> TASK STATEMENT
Nothing in the data is to be left out; copy it exactly.

+++ DATA RECORDS

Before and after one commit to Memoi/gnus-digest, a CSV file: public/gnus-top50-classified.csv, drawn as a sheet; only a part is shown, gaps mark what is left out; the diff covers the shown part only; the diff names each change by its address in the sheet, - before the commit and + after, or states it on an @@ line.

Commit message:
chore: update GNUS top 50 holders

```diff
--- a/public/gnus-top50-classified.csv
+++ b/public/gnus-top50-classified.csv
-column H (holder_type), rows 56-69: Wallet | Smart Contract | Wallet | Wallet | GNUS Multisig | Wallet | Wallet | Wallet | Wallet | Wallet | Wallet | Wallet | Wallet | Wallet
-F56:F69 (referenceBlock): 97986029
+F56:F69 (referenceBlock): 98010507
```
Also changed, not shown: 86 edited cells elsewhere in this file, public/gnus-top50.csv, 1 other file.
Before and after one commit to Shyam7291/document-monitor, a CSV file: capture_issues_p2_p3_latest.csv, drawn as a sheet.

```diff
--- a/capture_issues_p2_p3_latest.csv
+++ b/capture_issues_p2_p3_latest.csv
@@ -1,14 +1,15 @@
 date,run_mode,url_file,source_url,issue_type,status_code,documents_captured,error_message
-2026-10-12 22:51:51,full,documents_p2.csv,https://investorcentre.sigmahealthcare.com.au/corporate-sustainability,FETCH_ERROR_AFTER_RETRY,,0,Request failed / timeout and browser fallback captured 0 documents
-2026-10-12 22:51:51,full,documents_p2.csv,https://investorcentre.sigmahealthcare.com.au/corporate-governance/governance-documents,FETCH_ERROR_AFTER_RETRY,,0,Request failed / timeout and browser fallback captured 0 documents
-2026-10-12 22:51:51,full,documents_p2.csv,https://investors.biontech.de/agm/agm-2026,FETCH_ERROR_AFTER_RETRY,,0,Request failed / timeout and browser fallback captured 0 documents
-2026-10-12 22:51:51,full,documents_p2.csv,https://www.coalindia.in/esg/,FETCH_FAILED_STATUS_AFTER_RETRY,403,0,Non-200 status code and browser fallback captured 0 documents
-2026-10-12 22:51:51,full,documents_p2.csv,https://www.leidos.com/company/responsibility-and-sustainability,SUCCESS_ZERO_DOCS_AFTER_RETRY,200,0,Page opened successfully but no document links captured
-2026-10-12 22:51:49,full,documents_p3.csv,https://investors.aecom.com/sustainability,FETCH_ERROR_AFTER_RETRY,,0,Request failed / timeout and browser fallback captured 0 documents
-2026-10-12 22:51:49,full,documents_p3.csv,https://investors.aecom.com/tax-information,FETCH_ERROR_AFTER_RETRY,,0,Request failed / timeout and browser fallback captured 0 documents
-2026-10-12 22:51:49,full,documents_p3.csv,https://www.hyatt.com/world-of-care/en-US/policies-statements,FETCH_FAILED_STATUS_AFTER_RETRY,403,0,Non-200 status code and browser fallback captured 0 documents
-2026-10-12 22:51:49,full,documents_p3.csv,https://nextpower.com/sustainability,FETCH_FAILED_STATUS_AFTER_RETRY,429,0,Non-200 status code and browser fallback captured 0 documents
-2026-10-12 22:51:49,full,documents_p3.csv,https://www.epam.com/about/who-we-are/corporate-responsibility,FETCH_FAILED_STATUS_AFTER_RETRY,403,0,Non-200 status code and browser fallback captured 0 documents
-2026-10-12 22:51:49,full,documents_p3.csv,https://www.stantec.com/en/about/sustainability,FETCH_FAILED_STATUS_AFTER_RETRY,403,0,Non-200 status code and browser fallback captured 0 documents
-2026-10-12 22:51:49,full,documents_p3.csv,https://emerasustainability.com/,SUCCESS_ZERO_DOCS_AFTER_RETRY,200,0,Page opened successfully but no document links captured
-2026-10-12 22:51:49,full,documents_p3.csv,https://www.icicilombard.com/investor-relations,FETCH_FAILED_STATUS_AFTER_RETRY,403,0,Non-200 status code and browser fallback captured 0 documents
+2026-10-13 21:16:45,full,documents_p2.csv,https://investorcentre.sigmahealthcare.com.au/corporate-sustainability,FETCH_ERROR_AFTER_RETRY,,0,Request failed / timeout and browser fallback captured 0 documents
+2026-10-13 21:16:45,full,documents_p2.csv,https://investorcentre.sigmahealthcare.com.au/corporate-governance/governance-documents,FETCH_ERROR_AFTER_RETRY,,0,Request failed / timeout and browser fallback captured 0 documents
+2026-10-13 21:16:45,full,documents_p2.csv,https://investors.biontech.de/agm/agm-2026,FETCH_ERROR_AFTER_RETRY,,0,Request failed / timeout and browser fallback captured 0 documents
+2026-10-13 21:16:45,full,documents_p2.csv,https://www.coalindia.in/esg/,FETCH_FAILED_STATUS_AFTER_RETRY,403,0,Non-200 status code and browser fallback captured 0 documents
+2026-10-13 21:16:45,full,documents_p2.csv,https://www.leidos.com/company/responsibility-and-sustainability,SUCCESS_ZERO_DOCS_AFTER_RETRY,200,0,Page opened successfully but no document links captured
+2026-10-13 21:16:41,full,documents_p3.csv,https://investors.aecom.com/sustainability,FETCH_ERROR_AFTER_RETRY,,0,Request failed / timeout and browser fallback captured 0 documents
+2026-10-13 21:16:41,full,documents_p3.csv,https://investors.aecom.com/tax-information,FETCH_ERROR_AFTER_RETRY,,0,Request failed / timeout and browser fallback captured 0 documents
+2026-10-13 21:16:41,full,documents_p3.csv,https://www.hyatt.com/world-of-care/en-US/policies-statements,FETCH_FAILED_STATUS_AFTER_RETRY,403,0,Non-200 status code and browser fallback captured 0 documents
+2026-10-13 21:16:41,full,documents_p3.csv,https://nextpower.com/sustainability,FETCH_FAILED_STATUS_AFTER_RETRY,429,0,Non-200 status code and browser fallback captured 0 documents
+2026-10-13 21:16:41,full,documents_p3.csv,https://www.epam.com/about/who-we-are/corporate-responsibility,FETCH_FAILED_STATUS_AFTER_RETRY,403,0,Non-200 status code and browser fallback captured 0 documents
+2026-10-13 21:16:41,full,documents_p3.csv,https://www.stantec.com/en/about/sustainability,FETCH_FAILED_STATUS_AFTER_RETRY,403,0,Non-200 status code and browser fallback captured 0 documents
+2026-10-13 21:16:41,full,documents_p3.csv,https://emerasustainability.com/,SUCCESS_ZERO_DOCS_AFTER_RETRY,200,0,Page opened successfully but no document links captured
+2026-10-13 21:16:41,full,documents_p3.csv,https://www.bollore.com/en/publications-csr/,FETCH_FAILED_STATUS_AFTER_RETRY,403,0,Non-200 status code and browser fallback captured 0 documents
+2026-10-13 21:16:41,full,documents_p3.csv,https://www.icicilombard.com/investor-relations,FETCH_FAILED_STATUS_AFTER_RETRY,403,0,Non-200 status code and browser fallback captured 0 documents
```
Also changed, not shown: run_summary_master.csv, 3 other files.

++++++

> WRITTEN RESPONSE
Before and after one commit to Memoi/gnus-digest, a CSV file: public/gnus-top50-classified.csv, drawn as a sheet; only a part is shown, gaps mark what is left out; the diff covers the shown part only; the diff names each change by its address in the sheet, - before the commit and + after, or states it on an @@ line.

Commit message:
chore: update GNUS top 50 holders

```diff
--- a/public/gnus-top50-classified.csv
+++ b/public/gnus-top50-classified.csv
-column H (holder_type), rows 56-69: Wallet | Smart Contract | Wallet | Wallet | GNUS Multisig | Wallet | Wallet | Wallet | Wallet | Wallet | Wallet | Wallet | Wallet | Wallet
-F56:F69 (referenceBlock): 97986029
+F56:F69 (referenceBlock): 98010507
```
Also changed, not shown: 86 edited cells elsewhere in this file, public/gnus-top50.csv, 1 other file.
Before and after one commit to Shyam7291/document-monitor, a CSV file: capture_issues_p2_p3_latest.csv, drawn as a sheet.

```diff
--- a/capture_issues_p2_p3_latest.csv
+++ b/capture_issues_p2_p3_latest.csv
@@ -1,14 +1,15 @@
 date,run_mode,url_file,source_url,issue_type,status_code,documents_captured,error_message
-2026-10-12 22:51:51,full,documents_p2.csv,https://investorcentre.sigmahealthcare.com.au/corporate-sustainability,FETCH_ERROR_AFTER_RETRY,,0,Request failed / timeout and browser fallback captured 0 documents
-2026-10-12 22:51:51,full,documents_p2.csv,https://investorcentre.sigmahealthcare.com.au/corporate-governance/governance-documents,FETCH_ERROR_AFTER_RETRY,,0,Request failed / timeout and browser fallback captured 0 documents
-2026-10-12 22:51:51,full,documents_p2.csv,https://investors.biontech.de/agm/agm-2026,FETCH_ERROR_AFTER_RETRY,,0,Request failed / timeout and browser fallback captured 0 documents
-2026-10-12 22:51:51,full,documents_p2.csv,https://www.coalindia.in/esg/,FETCH_FAILED_STATUS_AFTER_RETRY,403,0,Non-200 status code and browser fallback captured 0 documents
-2026-10-12 22:51:51,full,documents_p2.csv,https://www.leidos.com/company/responsibility-and-sustainability,SUCCESS_ZERO_DOCS_AFTER_RETRY,200,0,Page opened successfully but no document links captured
-2026-10-12 22:51:49,full,documents_p3.csv,https://investors.aecom.com/sustainability,FETCH_ERROR_AFTER_RETRY,,0,Request failed / timeout and browser fallback captured 0 documents
-2026-10-12 22:51:49,full,documents_p3.csv,https://investors.aecom.com/tax-information,FETCH_ERROR_AFTER_RETRY,,0,Request failed / timeout and browser fallback captured 0 documents
-2026-10-12 22:51:49,full,documents_p3.csv,https://www.hyatt.com/world-of-care/en-US/policies-statements,FETCH_FAILED_STATUS_AFTER_RETRY,403,0,Non-200 status code and browser fallback captured 0 documents
-2026-10-12 22:51:49,full,documents_p3.csv,https://nextpower.com/sustainability,FETCH_FAILED_STATUS_AFTER_RETRY,429,0,Non-200 status code and browser fallback captured 0 documents
-2026-10-12 22:51:49,full,documents_p3.csv,https://www.epam.com/about/who-we-are/corporate-responsibility,FETCH_FAILED_STATUS_AFTER_RETRY,403,0,Non-200 status code and browser fallback captured 0 documents
-2026-10-12 22:51:49,full,documents_p3.csv,https://www.stantec.com/en/about/sustainability,FETCH_FAILED_STATUS_AFTER_RETRY,403,0,Non-200 status code and browser fallback captured 0 documents
-2026-10-12 22:51:49,full,documents_p3.csv,https://emerasustainability.com/,SUCCESS_ZERO_DOCS_AFTER_RETRY,200,0,Page opened successfully but no document links captured
-2026-10-12 22:51:49,full,documents_p3.csv,https://www.icicilombard.com/investor-relations,FETCH_FAILED_STATUS_AFTER_RETRY,403,0,Non-200 status code and browser fallback captured 0 documents
+2026-10-13 21:16:45,full,documents_p2.csv,https://investorcentre.sigmahealthcare.com.au/corporate-sustainability,FETCH_ERROR_AFTER_RETRY,,0,Request failed / timeout and browser fallback captured 0 documents
+2026-10-13 21:16:45,full,documents_p2.csv,https://investorcentre.sigmahealthcare.com.au/corporate-governance/governance-documents,FETCH_ERROR_AFTER_RETRY,,0,Request failed / timeout and browser fallback captured 0 documents
+2026-10-13 21:16:45,full,documents_p2.csv,https://investors.biontech.de/agm/agm-2026,FETCH_ERROR_AFTER_RETRY,,0,Request failed / timeout and browser fallback captured 0 documents
+2026-10-13 21:16:45,full,documents_p2.csv,https://www.coalindia.in/esg/,FETCH_FAILED_STATUS_AFTER_RETRY,403,0,Non-200 status code and browser fallback captured 0 documents
+2026-10-13 21:16:45,full,documents_p2.csv,https://www.leidos.com/company/responsibility-and-sustainability,SUCCESS_ZERO_DOCS_AFTER_RETRY,200,0,Page opened successfully but no document links captured
+2026-10-13 21:16:41,full,documents_p3.csv,https://investors.aecom.com/sustainability,FETCH_ERROR_AFTER_RETRY,,0,Request failed / timeout and browser fallback captured 0 documents
+2026-10-13 21:16:41,full,documents_p3.csv,https://investors.aecom.com/tax-information,FETCH_ERROR_AFTER_RETRY,,0,Request failed / timeout and browser fallback captured 0 documents
+2026-10-13 21:16:41,full,documents_p3.csv,https://www.hyatt.com/world-of-care/en-US/policies-statements,FETCH_FAILED_STATUS_AFTER_RETRY,403,0,Non-200 status code and browser fallback captured 0 documents
+2026-10-13 21:16:41,full,documents_p3.csv,https://nextpower.com/sustainability,FETCH_FAILED_STATUS_AFTER_RETRY,429,0,Non-200 status code and browser fallback captured 0 documents
+2026-10-13 21:16:41,full,documents_p3.csv,https://www.epam.com/about/who-we-are/corporate-responsibility,FETCH_FAILED_STATUS_AFTER_RETRY,403,0,Non-200 status code and browser fallback captured 0 documents
+2026-10-13 21:16:41,full,documents_p3.csv,https://www.stantec.com/en/about/sustainability,FETCH_FAILED_STATUS_AFTER_RETRY,403,0,Non-200 status code and browser fallback captured 0 documents
+2026-10-13 21:16:41,full,documents_p3.csv,https://emerasustainability.com/,SUCCESS_ZERO_DOCS_AFTER_RETRY,200,0,Page opened successfully but no document links captured
+2026-10-13 21:16:41,full,documents_p3.csv,https://www.bollore.com/en/publications-csr/,FETCH_FAILED_STATUS_AFTER_RETRY,403,0,Non-200 status code and browser fallback captured 0 documents
+2026-10-13 21:16:41,full,documents_p3.csv,https://www.icicilombard.com/investor-relations,FETCH_FAILED_STATUS_AFTER_RETRY,403,0,Non-200 status code and browser fallback captured 0 documents
```
Also changed, not shown: run_summary_master.csv, 3 other files.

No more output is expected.